What to do
For the data below, report only the number of lines containing the string "boxref".

Dataset
· · · · · · ·

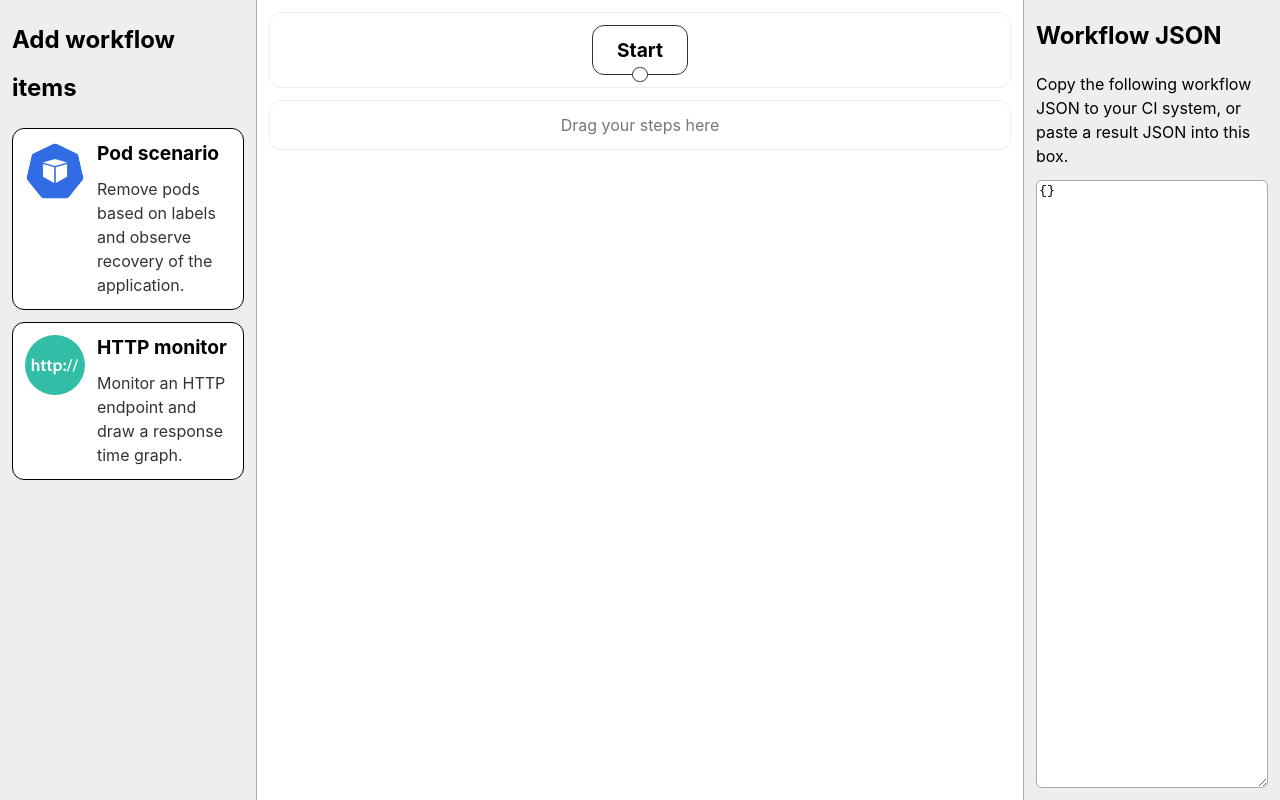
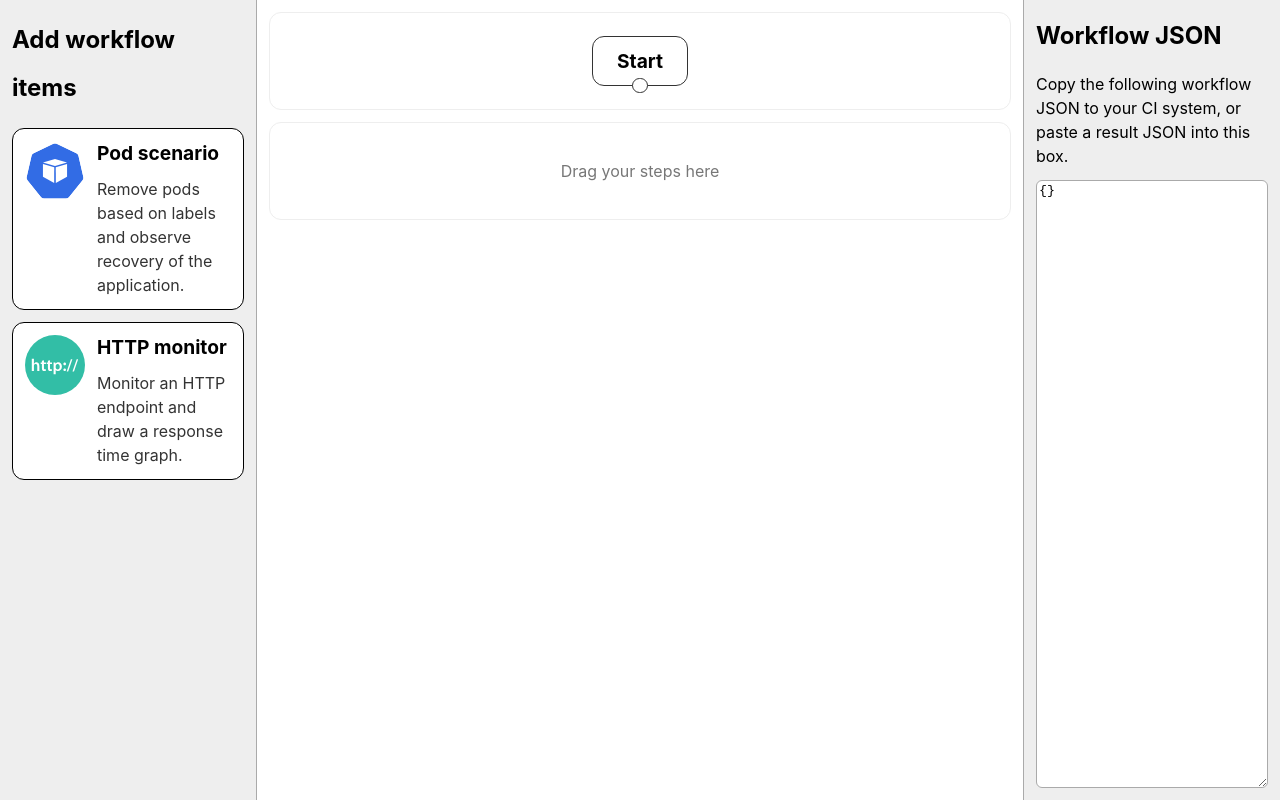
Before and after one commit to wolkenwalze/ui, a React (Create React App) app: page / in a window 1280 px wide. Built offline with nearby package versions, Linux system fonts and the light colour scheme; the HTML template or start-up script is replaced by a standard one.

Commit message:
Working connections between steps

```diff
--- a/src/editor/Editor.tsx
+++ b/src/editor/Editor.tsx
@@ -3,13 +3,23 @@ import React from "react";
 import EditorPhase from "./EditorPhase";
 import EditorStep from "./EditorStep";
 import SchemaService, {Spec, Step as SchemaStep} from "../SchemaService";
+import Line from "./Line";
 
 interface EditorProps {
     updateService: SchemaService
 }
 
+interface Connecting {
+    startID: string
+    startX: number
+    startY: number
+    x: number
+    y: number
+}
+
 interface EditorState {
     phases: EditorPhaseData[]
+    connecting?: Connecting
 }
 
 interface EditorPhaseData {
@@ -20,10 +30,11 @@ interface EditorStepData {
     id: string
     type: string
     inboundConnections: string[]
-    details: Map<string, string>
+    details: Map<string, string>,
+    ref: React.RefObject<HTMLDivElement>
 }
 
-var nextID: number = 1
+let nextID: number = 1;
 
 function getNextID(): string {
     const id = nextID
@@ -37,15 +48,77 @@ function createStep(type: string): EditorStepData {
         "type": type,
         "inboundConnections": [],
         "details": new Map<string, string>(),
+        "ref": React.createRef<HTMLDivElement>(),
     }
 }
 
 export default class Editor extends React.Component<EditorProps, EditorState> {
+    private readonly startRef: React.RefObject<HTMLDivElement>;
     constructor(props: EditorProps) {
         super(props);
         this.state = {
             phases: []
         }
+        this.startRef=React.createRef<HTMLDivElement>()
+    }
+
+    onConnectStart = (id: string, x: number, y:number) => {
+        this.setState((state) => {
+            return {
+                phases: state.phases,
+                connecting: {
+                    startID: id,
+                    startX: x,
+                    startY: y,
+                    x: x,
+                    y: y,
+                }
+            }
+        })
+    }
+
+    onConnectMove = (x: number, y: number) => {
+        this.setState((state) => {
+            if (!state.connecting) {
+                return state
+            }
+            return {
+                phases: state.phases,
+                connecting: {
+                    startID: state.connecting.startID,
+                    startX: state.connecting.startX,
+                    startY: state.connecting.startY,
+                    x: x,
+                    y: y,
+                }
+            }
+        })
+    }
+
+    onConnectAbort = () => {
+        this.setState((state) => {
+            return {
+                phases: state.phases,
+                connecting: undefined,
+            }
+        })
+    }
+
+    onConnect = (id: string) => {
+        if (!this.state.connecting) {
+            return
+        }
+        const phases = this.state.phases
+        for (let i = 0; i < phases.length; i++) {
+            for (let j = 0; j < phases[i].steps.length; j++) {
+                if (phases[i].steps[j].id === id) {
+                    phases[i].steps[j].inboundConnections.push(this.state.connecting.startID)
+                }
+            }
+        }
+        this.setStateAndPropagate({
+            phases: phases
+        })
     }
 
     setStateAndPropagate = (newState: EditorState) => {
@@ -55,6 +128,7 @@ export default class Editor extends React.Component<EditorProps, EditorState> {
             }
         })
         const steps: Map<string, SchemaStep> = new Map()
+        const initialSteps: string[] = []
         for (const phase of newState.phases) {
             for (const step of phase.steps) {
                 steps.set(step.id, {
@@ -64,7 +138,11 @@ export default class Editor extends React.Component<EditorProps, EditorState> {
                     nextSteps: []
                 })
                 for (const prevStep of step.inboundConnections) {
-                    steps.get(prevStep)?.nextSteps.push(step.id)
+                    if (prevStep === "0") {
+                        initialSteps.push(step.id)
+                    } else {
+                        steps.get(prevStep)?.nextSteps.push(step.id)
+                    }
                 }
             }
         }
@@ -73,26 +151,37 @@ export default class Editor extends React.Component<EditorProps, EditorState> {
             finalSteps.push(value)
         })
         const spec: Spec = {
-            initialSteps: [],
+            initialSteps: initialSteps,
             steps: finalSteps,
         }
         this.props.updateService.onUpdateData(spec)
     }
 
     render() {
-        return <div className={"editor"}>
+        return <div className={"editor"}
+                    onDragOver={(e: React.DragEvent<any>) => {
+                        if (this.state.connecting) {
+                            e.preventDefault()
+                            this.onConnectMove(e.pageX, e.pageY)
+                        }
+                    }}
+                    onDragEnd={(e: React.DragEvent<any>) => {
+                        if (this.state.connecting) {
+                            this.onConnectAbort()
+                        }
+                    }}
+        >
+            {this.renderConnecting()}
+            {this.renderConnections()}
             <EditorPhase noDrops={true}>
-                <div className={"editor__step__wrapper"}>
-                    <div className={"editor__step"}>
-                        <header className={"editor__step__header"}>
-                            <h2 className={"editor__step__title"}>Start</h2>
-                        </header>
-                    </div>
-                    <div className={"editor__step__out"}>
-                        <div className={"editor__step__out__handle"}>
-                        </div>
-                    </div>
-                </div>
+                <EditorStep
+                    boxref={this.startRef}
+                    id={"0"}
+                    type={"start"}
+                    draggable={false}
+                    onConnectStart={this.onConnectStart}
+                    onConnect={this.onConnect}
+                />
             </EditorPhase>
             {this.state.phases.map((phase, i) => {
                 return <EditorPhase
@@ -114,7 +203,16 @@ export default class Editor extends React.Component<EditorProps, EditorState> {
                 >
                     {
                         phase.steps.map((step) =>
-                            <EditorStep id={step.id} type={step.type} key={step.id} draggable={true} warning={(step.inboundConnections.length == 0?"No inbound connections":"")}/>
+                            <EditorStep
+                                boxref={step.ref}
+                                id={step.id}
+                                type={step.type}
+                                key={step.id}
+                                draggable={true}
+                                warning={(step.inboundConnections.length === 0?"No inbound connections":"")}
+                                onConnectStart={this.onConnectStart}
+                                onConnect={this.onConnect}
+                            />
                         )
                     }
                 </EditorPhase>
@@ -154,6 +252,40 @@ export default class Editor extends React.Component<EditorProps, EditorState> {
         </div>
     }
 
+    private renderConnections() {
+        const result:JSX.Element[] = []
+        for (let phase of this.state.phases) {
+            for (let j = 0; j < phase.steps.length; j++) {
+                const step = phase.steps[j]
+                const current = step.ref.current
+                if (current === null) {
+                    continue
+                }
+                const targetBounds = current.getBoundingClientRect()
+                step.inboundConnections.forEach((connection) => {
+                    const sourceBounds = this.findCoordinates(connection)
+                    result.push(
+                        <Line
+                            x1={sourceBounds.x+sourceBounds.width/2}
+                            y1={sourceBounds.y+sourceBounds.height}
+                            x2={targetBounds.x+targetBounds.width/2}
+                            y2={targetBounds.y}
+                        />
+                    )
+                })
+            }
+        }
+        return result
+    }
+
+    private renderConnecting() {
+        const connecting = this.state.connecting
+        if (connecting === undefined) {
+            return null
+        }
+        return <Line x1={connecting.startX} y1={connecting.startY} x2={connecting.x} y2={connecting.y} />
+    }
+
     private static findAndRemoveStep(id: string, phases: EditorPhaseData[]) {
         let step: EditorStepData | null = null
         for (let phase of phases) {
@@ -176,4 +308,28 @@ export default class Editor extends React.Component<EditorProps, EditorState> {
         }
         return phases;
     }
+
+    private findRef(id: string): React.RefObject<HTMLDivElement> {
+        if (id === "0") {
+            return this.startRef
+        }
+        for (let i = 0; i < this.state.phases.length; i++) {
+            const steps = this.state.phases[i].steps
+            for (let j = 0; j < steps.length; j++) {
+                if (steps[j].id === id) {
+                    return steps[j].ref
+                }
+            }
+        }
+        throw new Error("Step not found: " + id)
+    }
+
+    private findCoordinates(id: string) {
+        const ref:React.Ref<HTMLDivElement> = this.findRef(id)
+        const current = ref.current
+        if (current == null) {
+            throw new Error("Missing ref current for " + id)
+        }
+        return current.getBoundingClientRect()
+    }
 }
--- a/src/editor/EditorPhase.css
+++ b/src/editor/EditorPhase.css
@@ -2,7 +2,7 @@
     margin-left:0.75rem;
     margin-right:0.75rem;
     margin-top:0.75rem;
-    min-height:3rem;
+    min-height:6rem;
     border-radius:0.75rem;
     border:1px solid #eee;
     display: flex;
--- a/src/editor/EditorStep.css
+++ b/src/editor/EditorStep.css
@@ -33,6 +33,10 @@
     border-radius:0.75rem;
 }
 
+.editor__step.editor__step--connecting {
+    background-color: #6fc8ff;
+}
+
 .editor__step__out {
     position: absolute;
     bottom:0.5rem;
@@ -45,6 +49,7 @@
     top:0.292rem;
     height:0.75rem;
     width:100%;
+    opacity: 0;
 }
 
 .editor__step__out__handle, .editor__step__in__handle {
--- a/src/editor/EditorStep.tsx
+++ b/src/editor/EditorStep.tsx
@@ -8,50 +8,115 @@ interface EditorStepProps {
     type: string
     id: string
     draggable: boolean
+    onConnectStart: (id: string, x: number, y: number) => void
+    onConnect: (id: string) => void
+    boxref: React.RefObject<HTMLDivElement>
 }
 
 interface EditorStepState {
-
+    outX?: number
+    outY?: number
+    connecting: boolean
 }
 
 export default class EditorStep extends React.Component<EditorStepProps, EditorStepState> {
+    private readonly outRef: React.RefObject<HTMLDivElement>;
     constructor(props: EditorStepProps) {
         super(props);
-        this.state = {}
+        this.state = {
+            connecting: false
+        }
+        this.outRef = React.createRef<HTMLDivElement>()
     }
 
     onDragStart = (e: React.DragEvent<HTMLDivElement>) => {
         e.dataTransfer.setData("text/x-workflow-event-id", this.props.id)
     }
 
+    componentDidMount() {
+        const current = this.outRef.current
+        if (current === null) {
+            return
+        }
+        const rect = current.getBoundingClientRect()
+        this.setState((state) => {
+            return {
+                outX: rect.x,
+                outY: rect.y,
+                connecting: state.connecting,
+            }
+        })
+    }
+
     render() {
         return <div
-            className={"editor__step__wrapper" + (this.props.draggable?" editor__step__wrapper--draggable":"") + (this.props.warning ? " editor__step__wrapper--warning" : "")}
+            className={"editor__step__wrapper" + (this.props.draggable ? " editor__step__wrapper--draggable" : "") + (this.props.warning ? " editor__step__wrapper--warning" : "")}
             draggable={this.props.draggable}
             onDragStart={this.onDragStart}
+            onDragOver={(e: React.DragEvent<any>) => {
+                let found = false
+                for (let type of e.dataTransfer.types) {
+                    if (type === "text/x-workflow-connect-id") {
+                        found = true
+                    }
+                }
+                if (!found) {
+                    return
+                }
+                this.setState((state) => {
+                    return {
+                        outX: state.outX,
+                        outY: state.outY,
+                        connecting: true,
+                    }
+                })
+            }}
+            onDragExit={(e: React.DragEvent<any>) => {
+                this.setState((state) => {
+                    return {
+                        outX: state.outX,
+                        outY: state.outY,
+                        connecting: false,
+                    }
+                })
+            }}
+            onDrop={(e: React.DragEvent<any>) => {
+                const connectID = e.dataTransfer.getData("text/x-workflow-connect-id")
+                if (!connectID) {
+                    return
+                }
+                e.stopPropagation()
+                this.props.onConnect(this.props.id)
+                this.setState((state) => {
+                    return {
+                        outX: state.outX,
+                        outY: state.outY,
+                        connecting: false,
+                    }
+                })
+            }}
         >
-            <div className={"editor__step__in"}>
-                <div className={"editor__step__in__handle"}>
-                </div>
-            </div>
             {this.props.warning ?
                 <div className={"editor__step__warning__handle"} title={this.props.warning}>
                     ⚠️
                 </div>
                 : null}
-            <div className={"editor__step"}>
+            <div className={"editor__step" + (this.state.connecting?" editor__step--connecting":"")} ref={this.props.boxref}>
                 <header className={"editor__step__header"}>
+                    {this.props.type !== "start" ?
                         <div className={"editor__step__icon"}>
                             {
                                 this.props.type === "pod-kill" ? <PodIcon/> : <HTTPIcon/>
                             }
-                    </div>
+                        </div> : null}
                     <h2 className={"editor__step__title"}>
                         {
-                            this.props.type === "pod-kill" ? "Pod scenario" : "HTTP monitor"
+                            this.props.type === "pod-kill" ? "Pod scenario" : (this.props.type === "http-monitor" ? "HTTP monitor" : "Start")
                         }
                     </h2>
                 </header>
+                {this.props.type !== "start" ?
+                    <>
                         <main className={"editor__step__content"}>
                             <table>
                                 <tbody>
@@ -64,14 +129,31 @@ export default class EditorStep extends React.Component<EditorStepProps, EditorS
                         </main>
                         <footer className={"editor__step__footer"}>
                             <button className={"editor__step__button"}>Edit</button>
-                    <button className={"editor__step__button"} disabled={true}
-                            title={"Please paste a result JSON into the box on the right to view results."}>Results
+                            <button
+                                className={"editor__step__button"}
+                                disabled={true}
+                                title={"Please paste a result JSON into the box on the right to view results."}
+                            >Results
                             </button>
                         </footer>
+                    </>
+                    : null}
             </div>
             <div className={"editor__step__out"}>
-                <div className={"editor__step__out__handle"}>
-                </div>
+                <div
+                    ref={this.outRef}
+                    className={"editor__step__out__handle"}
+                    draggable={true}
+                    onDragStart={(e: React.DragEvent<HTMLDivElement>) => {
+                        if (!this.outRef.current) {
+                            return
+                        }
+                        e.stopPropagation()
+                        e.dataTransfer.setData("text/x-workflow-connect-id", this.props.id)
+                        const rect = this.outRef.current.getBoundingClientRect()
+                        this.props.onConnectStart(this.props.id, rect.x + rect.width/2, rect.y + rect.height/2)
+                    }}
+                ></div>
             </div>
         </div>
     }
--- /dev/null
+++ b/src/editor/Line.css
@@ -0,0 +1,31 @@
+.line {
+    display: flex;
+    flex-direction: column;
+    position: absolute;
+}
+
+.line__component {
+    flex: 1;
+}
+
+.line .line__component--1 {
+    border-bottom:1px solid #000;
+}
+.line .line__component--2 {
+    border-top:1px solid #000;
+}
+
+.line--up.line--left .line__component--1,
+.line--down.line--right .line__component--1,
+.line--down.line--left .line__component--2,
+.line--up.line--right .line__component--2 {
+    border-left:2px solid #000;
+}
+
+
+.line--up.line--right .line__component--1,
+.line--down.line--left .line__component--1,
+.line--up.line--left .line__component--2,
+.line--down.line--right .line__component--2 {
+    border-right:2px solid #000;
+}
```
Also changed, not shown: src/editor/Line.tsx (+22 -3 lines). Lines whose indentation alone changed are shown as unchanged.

· · · · · · ·

Result
4